The problem
Scan the entries below for the word "href". Copy each line that has it.

'''

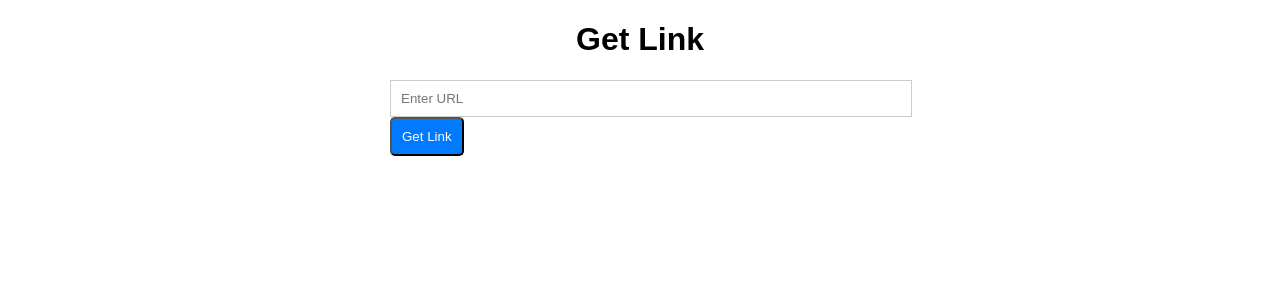
Repository: Dongnguyen318/Quydong
Page: Day 31/index.html
An editor plug-in stored every save of this project. The page is shown before and after the next save, followed by the edit.
The browser window is 1280 px wide. The pictures show the whole page.

Above is the page before, as saved 2023-10-07 21:04:49.

After the next save:
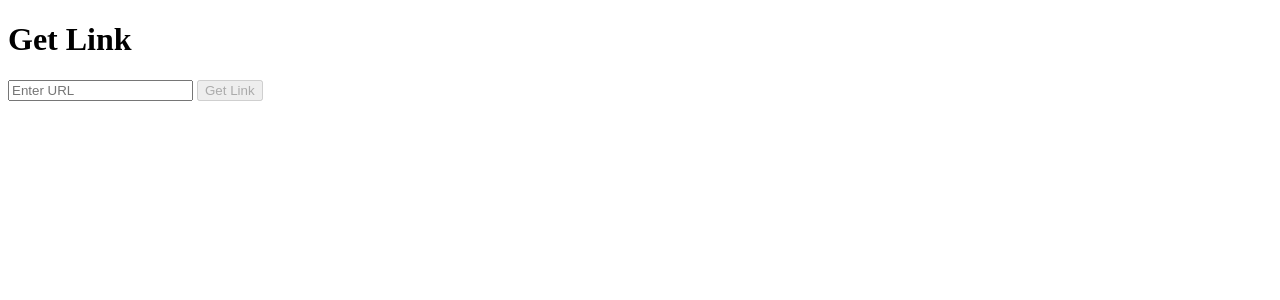
Not found: Day 31/style.css
Saved 3 min 18 s later.
--- a/Day 31/index.html
+++ b/Day 31/index.html
@@ -2,18 +2,18 @@
 <html lang="en">
   <head>
     <meta charset="UTF-8" />
-    <meta name="viewport" content="width=device-width, initial-scale=1.0" />
-    <title>Document</title>
-    <link rel="stylesheet" href="./css.css" />
+    <title>Get Link</title>
+    <link rel="stylesheet" href="style.css" />
   </head>
   <body>
     <div class="container">
       <h1>Get Link</h1>
       <form action="" method="post">
         <input type="text" name="url" placeholder="Enter URL" />
-        <button type="submit">Get Link</button>
+        <button type="submit" disabled>Get Link</button>
       </form>
       <div class="links"></div>
+      <div class="timer"></div>
     </div>
   </body>
 </html>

'''

Answer
-    <link rel="stylesheet" href="./css.css" />
+    <link rel="stylesheet" href="style.css" />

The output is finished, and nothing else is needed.